▶ Work order
Look through the entries below and show every line containing the word "stagger".

[Web document revisions]
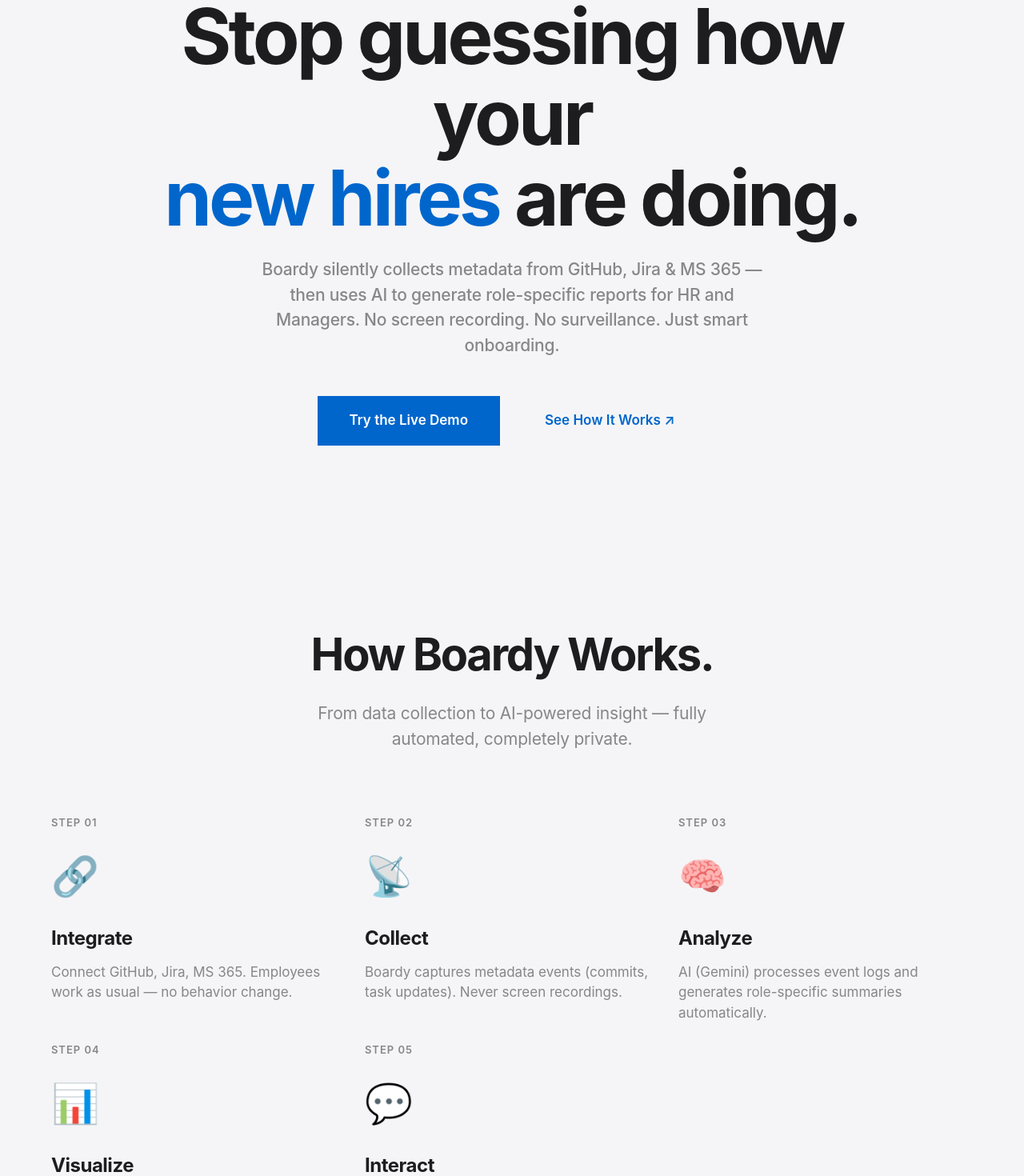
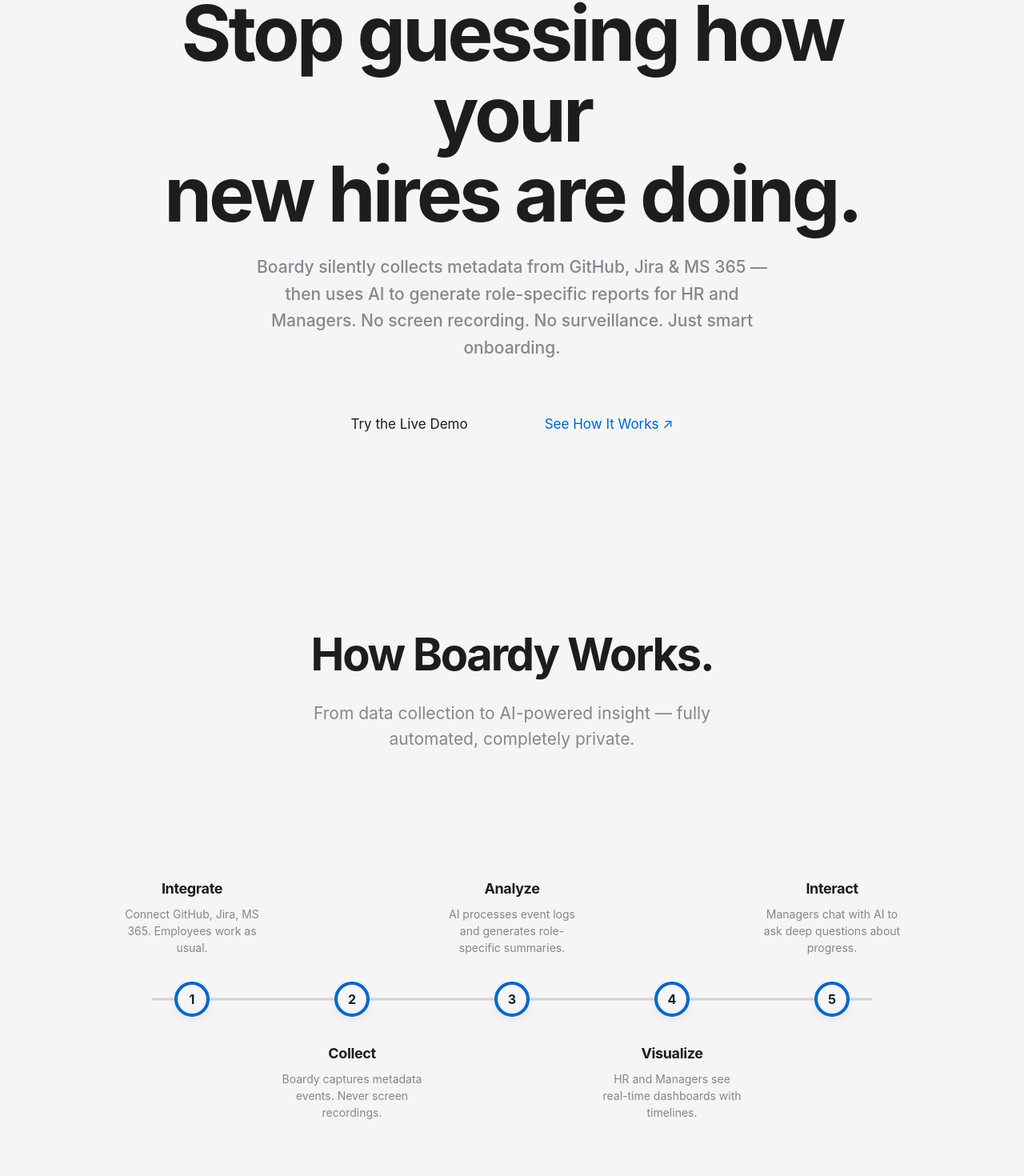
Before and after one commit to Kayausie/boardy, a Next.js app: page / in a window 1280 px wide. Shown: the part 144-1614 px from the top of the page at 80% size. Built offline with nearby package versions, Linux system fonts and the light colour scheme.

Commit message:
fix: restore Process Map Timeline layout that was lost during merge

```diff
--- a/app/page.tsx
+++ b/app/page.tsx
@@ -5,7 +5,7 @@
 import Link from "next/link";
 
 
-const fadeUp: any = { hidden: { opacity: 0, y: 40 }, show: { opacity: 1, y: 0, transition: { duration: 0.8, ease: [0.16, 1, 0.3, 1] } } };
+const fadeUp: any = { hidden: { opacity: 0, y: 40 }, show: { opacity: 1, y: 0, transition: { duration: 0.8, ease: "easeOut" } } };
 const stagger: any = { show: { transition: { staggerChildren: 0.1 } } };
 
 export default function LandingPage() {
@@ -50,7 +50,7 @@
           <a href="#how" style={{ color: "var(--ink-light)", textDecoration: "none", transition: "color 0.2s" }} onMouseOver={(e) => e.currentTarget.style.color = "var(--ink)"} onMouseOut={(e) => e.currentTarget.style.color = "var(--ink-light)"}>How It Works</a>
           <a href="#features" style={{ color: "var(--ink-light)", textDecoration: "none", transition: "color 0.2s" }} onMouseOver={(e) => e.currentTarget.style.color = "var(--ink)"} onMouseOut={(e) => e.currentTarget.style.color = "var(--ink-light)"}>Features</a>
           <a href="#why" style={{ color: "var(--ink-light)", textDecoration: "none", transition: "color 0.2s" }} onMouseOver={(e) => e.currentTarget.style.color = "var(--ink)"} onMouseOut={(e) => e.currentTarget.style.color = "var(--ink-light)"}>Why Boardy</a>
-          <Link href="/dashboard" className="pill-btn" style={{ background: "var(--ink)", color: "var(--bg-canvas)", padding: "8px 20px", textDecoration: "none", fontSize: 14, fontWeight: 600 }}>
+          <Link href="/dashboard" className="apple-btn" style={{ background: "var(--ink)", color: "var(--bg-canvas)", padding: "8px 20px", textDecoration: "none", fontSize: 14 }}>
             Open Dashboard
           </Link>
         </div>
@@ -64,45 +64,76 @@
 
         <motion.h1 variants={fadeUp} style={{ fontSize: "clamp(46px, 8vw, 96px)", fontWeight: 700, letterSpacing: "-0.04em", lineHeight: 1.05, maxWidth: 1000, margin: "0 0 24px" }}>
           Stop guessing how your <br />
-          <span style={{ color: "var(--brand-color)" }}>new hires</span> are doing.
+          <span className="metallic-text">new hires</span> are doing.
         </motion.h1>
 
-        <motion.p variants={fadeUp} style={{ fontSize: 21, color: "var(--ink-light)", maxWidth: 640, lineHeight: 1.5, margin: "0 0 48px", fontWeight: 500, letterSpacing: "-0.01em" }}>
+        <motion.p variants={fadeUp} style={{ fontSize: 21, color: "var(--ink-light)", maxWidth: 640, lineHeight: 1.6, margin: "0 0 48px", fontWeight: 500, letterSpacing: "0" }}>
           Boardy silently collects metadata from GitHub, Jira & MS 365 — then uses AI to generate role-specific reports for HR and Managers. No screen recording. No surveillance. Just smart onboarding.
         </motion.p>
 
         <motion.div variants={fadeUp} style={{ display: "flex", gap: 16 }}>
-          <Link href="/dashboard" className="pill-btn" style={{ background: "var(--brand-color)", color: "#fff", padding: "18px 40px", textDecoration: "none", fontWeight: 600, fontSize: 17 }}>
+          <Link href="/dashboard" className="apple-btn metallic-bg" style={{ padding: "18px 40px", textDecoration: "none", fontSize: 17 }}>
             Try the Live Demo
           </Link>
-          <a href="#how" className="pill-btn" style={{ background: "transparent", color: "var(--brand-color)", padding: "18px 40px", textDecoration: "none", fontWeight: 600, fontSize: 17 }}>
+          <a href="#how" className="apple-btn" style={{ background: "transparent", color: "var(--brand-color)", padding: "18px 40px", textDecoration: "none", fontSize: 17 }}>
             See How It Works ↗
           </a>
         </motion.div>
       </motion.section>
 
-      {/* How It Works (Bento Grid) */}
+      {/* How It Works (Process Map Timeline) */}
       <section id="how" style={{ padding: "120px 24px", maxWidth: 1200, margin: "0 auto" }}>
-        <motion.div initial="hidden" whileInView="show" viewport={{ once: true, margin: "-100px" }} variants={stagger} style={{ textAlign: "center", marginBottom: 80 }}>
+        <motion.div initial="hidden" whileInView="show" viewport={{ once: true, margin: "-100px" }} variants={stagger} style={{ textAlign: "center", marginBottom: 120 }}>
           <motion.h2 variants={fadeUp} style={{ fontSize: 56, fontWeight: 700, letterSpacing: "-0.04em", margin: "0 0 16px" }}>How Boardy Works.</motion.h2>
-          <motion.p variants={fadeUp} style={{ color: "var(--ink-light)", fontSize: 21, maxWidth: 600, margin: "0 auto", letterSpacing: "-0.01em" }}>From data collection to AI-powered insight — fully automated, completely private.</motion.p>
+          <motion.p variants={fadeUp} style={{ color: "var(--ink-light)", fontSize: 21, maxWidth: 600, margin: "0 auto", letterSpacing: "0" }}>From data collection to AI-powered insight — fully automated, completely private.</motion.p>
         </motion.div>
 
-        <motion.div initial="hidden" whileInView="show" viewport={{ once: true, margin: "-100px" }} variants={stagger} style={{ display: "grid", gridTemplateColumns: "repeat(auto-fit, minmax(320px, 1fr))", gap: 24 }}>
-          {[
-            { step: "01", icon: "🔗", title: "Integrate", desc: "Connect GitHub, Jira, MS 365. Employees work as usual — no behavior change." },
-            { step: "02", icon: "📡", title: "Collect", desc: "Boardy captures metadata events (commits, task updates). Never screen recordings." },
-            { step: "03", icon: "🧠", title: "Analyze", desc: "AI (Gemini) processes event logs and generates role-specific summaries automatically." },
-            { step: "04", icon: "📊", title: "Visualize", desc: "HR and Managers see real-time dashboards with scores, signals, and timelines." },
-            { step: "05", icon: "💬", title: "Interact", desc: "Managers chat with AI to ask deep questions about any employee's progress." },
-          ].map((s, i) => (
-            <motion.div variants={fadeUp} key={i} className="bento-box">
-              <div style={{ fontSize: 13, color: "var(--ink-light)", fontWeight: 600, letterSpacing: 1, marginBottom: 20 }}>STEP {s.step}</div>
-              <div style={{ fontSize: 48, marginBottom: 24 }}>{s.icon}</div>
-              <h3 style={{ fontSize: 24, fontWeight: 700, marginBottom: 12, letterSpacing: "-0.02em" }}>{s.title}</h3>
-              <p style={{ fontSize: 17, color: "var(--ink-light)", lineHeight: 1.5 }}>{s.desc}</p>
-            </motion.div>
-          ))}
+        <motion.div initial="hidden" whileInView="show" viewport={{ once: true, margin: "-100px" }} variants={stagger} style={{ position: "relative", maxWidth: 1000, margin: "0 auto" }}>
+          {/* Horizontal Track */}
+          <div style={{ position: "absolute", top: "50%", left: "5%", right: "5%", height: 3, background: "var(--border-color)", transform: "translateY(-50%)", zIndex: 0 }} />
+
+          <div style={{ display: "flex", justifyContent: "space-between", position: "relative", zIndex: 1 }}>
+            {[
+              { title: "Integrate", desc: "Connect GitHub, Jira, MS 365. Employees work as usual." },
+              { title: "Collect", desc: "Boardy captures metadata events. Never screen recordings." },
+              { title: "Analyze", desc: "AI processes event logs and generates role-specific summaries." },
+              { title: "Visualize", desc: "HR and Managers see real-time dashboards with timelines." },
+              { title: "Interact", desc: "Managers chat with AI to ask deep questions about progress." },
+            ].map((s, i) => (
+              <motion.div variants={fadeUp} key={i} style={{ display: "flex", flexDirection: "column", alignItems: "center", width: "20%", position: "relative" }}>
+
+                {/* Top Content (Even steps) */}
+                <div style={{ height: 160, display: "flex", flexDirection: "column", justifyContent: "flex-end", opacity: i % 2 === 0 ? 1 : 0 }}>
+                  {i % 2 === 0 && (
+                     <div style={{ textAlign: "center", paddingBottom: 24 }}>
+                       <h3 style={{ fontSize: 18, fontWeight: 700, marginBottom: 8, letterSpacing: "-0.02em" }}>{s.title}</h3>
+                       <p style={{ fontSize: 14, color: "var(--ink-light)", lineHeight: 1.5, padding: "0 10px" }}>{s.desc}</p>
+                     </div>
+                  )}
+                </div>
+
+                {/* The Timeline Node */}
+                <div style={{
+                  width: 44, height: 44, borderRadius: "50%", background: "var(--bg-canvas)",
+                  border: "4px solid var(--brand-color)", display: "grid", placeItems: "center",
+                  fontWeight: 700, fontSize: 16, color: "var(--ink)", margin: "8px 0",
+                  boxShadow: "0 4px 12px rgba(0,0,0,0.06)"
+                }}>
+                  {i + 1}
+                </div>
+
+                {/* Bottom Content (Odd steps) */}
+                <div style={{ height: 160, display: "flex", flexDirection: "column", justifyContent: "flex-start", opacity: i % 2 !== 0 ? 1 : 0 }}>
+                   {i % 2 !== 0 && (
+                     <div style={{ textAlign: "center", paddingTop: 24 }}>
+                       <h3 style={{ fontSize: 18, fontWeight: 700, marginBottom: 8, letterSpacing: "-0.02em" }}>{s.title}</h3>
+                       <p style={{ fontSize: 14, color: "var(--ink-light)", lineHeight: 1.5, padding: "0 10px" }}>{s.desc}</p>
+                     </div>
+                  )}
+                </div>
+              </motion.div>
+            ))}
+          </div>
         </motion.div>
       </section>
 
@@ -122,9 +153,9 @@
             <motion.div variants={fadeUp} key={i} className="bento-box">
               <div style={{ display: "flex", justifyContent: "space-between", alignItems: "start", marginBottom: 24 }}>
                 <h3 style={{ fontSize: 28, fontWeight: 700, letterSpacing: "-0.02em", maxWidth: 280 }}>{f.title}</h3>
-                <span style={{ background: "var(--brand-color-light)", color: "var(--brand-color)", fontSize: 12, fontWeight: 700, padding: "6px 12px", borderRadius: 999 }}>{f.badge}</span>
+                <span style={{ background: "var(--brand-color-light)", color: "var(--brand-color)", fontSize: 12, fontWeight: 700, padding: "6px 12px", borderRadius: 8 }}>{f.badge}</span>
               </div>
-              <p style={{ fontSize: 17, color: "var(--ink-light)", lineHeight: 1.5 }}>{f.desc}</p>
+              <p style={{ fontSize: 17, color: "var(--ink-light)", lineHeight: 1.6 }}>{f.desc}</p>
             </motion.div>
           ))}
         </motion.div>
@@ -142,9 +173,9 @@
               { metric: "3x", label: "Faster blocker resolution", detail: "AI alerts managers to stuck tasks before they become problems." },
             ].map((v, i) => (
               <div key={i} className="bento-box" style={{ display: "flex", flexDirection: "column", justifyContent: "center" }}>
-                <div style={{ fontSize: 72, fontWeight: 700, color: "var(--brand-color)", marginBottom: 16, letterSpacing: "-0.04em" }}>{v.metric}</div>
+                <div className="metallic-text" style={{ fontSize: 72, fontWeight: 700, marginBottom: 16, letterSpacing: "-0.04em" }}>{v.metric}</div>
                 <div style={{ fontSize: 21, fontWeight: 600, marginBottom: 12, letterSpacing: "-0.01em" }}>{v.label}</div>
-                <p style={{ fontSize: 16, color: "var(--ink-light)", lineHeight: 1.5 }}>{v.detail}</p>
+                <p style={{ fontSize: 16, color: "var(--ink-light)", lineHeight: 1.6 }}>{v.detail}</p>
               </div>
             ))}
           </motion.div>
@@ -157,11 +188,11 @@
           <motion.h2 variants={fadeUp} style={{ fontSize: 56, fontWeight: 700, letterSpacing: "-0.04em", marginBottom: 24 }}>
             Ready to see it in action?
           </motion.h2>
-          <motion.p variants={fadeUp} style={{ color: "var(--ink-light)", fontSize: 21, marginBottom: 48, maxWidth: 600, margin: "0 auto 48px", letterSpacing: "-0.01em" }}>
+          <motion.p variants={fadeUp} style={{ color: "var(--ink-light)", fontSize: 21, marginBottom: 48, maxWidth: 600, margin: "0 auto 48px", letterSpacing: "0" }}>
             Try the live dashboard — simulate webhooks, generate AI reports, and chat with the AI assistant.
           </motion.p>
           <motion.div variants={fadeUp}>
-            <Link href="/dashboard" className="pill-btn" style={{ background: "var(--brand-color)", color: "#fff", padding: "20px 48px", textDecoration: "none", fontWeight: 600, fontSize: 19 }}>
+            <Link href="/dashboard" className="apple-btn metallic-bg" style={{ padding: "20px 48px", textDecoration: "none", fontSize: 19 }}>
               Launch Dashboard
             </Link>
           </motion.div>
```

▶ Response to the task
 const stagger: any = { show: { transition: { staggerChildren: 0.1 } } };
-        <motion.div initial="hidden" whileInView="show" viewport={{ once: true, margin: "-100px" }} variants={stagger} style={{ textAlign: "center", marginBottom: 80 }}>
+        <motion.div initial="hidden" whileInView="show" viewport={{ once: true, margin: "-100px" }} variants={stagger} style={{ textAlign: "center", marginBottom: 120 }}>
-        <motion.div initial="hidden" whileInView="show" viewport={{ once: true, margin: "-100px" }} variants={stagger} style={{ display: "grid", gridTemplateColumns: "repeat(auto-fit, minmax(320px, 1fr))", gap: 24 }}>
+        <motion.div initial="hidden" whileInView="show" viewport={{ once: true, margin: "-100px" }} variants={stagger} style={{ position: "relative", maxWidth: 1000, margin: "0 auto" }}>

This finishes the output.